Revision tracking records
++++++++++
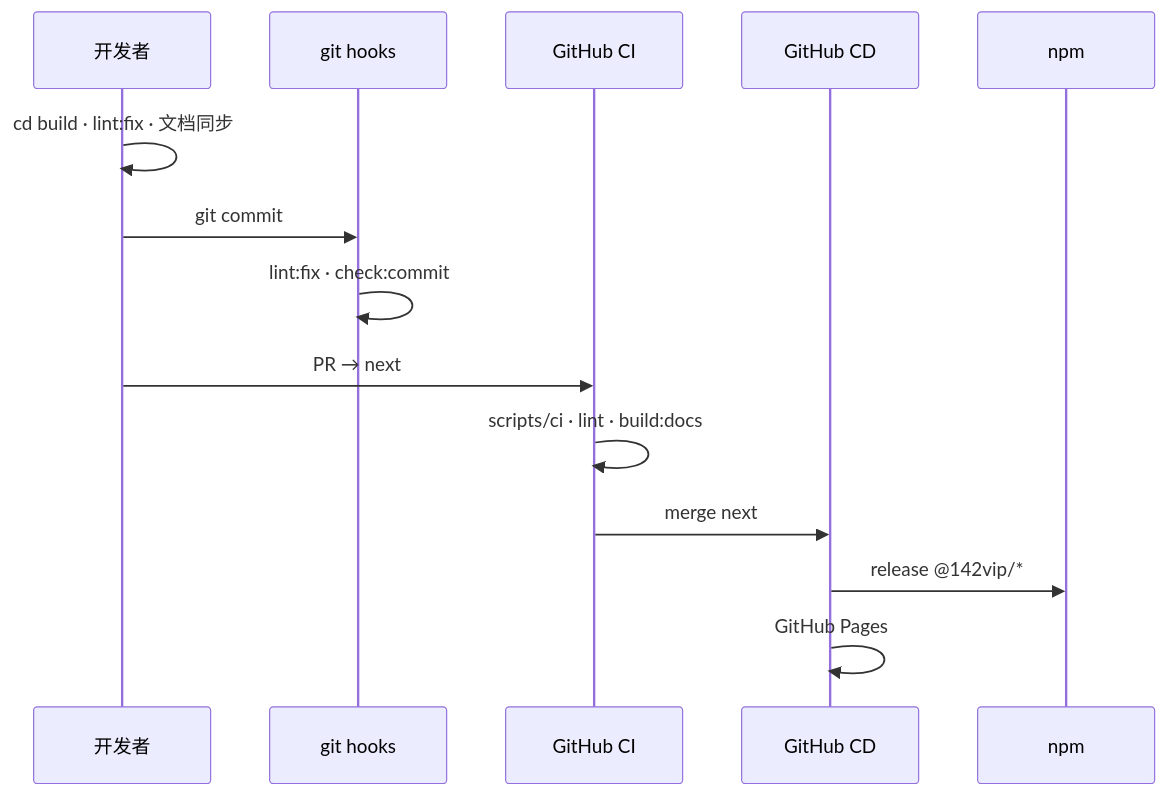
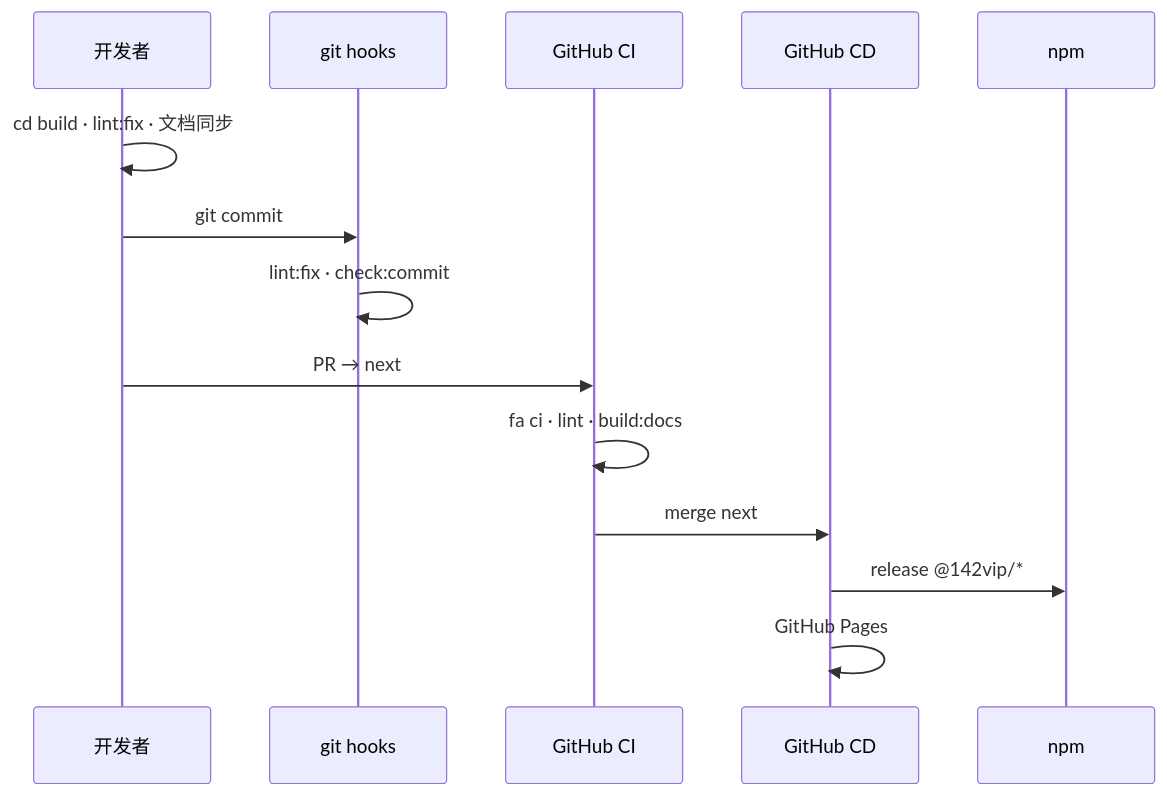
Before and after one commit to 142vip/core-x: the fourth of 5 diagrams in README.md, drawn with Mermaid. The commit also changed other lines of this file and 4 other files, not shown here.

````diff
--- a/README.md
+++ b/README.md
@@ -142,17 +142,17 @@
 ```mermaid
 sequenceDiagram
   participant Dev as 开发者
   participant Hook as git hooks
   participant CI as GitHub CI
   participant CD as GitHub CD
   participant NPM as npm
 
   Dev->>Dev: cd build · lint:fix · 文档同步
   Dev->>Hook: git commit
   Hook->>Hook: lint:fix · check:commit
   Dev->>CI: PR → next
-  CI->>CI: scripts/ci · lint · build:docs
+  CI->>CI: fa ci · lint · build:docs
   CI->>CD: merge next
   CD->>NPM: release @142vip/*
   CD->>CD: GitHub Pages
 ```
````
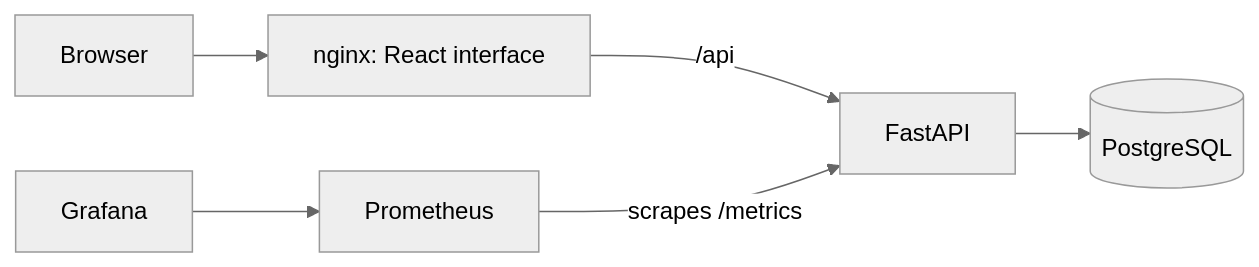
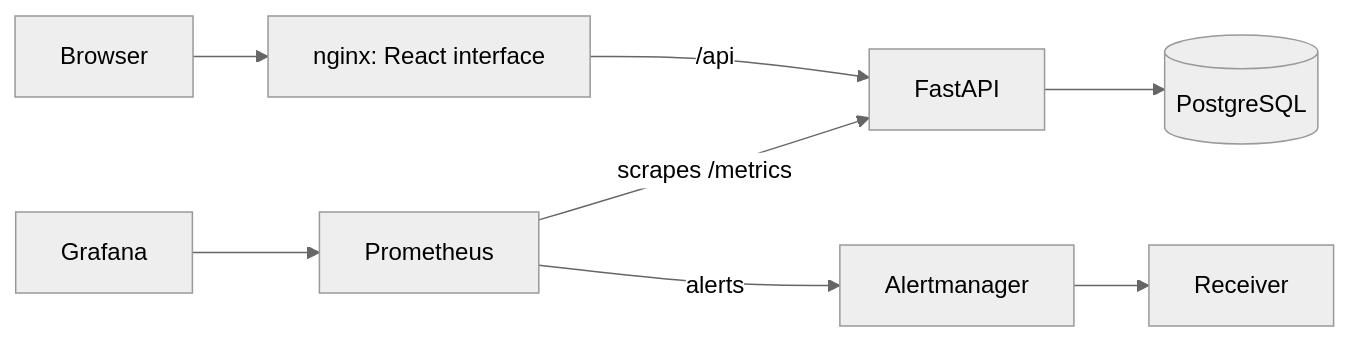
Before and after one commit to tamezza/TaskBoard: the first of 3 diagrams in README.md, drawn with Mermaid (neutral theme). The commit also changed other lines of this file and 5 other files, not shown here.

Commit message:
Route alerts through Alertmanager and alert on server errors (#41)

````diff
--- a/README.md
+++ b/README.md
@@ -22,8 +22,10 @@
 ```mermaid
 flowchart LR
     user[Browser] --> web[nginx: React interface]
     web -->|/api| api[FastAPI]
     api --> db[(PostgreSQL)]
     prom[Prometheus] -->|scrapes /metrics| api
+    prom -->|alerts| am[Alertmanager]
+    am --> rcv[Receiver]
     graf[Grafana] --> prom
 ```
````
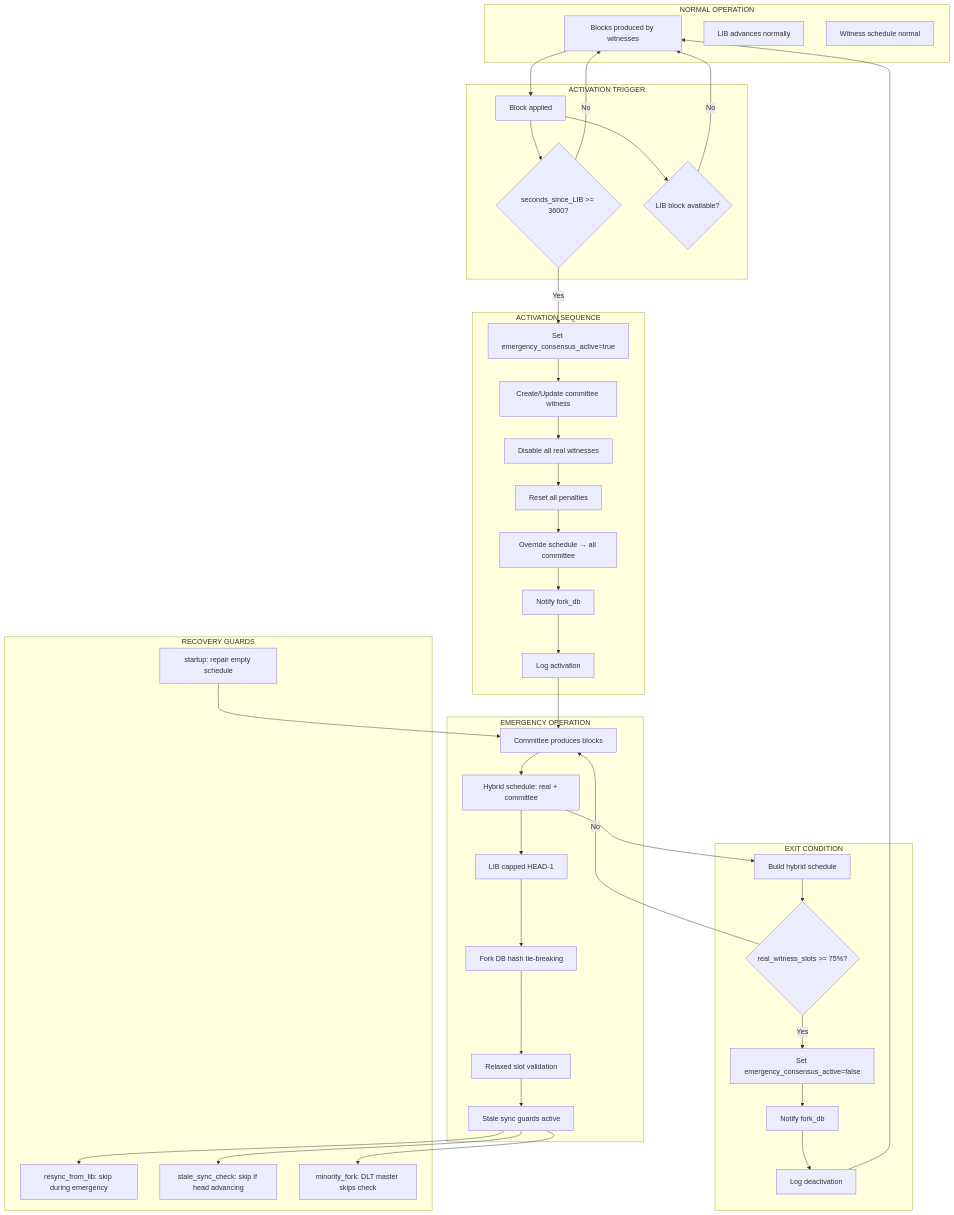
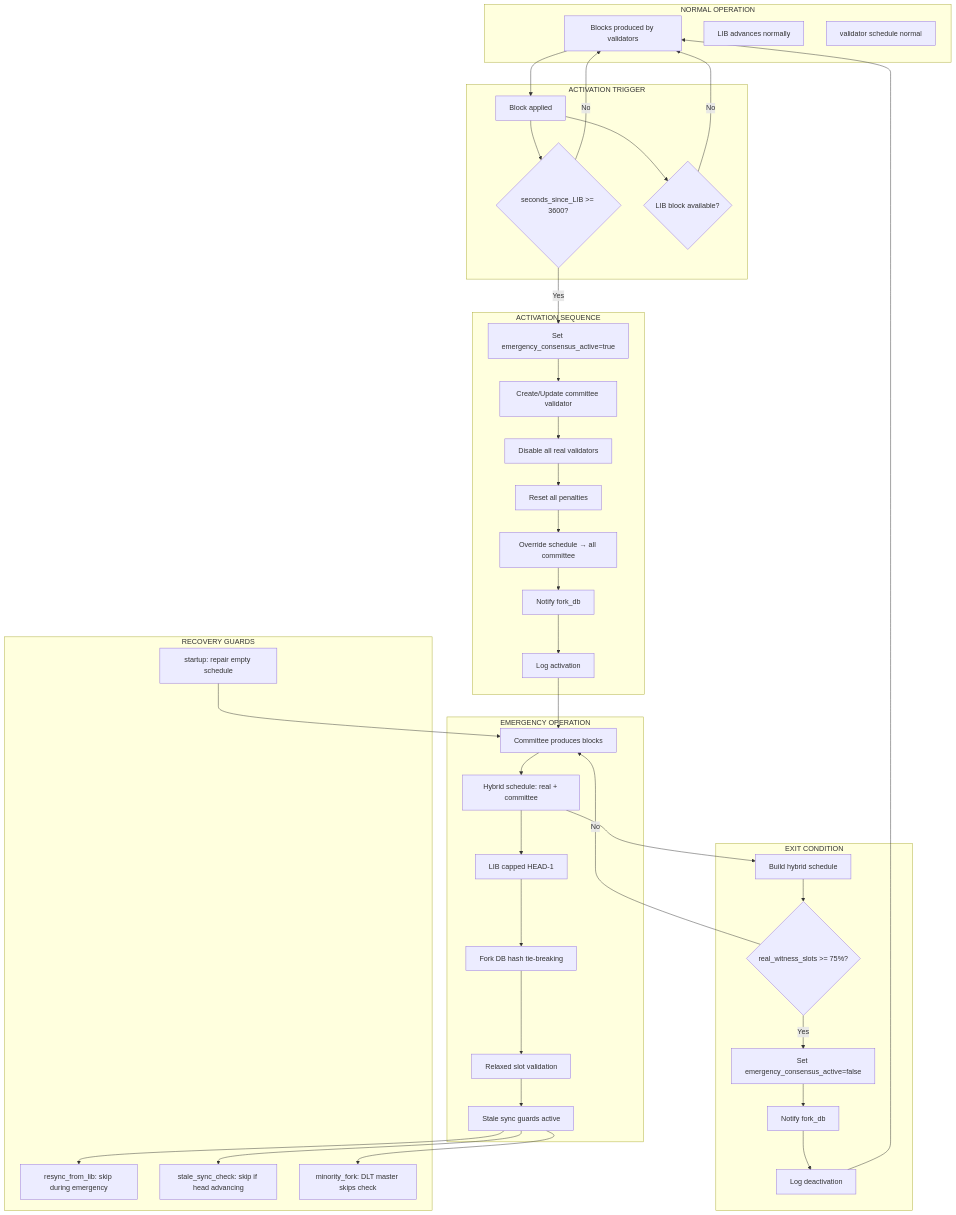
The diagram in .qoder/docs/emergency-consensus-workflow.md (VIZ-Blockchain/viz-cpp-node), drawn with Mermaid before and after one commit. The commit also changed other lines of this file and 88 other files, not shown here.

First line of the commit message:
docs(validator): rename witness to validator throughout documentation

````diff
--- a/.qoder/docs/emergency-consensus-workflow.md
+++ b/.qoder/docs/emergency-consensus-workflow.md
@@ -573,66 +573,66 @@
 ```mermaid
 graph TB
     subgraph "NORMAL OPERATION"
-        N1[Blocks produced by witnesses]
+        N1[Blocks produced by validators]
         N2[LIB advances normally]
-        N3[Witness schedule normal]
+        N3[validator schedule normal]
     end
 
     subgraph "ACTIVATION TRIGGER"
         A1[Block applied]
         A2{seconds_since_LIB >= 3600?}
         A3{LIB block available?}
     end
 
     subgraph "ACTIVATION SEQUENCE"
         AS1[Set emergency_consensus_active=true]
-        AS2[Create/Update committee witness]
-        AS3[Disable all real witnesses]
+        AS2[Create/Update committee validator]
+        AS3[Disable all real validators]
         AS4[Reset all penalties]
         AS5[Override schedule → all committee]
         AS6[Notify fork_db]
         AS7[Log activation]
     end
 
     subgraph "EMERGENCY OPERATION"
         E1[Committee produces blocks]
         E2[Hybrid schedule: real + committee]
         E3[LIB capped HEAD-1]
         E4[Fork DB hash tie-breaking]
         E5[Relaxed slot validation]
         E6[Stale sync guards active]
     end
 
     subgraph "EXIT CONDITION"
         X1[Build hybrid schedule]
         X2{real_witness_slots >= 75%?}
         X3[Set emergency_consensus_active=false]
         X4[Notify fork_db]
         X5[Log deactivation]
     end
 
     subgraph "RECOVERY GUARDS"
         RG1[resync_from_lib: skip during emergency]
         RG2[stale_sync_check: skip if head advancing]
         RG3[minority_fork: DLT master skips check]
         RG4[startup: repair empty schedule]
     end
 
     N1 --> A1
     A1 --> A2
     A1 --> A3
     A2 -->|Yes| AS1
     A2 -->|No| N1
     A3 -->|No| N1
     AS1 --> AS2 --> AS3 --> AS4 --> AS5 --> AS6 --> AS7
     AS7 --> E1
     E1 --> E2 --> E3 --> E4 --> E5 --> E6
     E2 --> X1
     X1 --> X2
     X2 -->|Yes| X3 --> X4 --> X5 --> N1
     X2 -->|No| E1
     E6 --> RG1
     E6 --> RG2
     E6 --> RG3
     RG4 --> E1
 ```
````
++++++++++
* Brief
Output the records exactly, pictures excluded.

* Answer to this exercise
Before and after one commit to 142vip/core-x: the fourth of 5 diagrams in README.md, drawn with Mermaid. The commit also changed other lines of this file and 4 other files, not shown here.

````diff
--- a/README.md
+++ b/README.md
@@ -142,17 +142,17 @@
 ```mermaid
 sequenceDiagram
   participant Dev as 开发者
   participant Hook as git hooks
   participant CI as GitHub CI
   participant CD as GitHub CD
   participant NPM as npm
 
   Dev->>Dev: cd build · lint:fix · 文档同步
   Dev->>Hook: git commit
   Hook->>Hook: lint:fix · check:commit
   Dev->>CI: PR → next
-  CI->>CI: scripts/ci · lint · build:docs
+  CI->>CI: fa ci · lint · build:docs
   CI->>CD: merge next
   CD->>NPM: release @142vip/*
   CD->>CD: GitHub Pages
 ```
````
Before and after one commit to tamezza/TaskBoard: the first of 3 diagrams in README.md, drawn with Mermaid (neutral theme). The commit also changed other lines of this file and 5 other files, not shown here.

Commit message:
Route alerts through Alertmanager and alert on server errors (#41)

````diff
--- a/README.md
+++ b/README.md
@@ -22,8 +22,10 @@
 ```mermaid
 flowchart LR
     user[Browser] --> web[nginx: React interface]
     web -->|/api| api[FastAPI]
     api --> db[(PostgreSQL)]
     prom[Prometheus] -->|scrapes /metrics| api
+    prom -->|alerts| am[Alertmanager]
+    am --> rcv[Receiver]
     graf[Grafana] --> prom
 ```
````
The diagram in .qoder/docs/emergency-consensus-workflow.md (VIZ-Blockchain/viz-cpp-node), drawn with Mermaid before and after one commit. The commit also changed other lines of this file and 88 other files, not shown here.

First line of the commit message:
docs(validator): rename witness to validator throughout documentation

````diff
--- a/.qoder/docs/emergency-consensus-workflow.md
+++ b/.qoder/docs/emergency-consensus-workflow.md
@@ -573,66 +573,66 @@
 ```mermaid
 graph TB
     subgraph "NORMAL OPERATION"
-        N1[Blocks produced by witnesses]
+        N1[Blocks produced by validators]
         N2[LIB advances normally]
-        N3[Witness schedule normal]
+        N3[validator schedule normal]
     end
 
     subgraph "ACTIVATION TRIGGER"
         A1[Block applied]
         A2{seconds_since_LIB >= 3600?}
         A3{LIB block available?}
     end
 
     subgraph "ACTIVATION SEQUENCE"
         AS1[Set emergency_consensus_active=true]
-        AS2[Create/Update committee witness]
-        AS3[Disable all real witnesses]
+        AS2[Create/Update committee validator]
+        AS3[Disable all real validators]
         AS4[Reset all penalties]
         AS5[Override schedule → all committee]
         AS6[Notify fork_db]
         AS7[Log activation]
     end
 
     subgraph "EMERGENCY OPERATION"
         E1[Committee produces blocks]
         E2[Hybrid schedule: real + committee]
         E3[LIB capped HEAD-1]
         E4[Fork DB hash tie-breaking]
         E5[Relaxed slot validation]
         E6[Stale sync guards active]
     end
 
     subgraph "EXIT CONDITION"
         X1[Build hybrid schedule]
         X2{real_witness_slots >= 75%?}
         X3[Set emergency_consensus_active=false]
         X4[Notify fork_db]
         X5[Log deactivation]
     end
 
     subgraph "RECOVERY GUARDS"
         RG1[resync_from_lib: skip during emergency]
         RG2[stale_sync_check: skip if head advancing]
         RG3[minority_fork: DLT master skips check]
         RG4[startup: repair empty schedule]
     end
 
     N1 --> A1
     A1 --> A2
     A1 --> A3
     A2 -->|Yes| AS1
     A2 -->|No| N1
     A3 -->|No| N1
     AS1 --> AS2 --> AS3 --> AS4 --> AS5 --> AS6 --> AS7
     AS7 --> E1
     E1 --> E2 --> E3 --> E4 --> E5 --> E6
     E2 --> X1
     X1 --> X2
     X2 -->|Yes| X3 --> X4 --> X5 --> N1
     X2 -->|No| E1
     E6 --> RG1
     E6 --> RG2
     E6 --> RG3
     RG4 --> E1
 ```
````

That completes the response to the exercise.